**YOUR OBJECTIVE**
Please say how many lines in the material include the string "backup", and nothing else.

**RECORDS SUPPLIED**
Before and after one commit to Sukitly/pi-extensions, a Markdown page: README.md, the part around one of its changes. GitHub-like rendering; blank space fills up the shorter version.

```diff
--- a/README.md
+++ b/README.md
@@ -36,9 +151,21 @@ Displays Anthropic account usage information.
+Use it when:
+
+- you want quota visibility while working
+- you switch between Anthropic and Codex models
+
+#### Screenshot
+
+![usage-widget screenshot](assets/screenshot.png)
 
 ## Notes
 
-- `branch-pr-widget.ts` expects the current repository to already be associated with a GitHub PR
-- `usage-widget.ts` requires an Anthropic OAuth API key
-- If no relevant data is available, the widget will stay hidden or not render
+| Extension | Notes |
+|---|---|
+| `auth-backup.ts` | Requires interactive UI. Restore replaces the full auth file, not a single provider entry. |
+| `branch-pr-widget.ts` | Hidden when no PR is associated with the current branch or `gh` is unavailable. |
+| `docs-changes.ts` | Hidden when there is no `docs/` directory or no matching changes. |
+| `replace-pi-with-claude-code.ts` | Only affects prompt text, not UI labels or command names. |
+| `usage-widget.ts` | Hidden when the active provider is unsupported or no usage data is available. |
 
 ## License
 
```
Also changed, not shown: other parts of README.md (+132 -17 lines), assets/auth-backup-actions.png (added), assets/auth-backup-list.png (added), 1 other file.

**SOLUTION FOR THIS EXERCISE**
2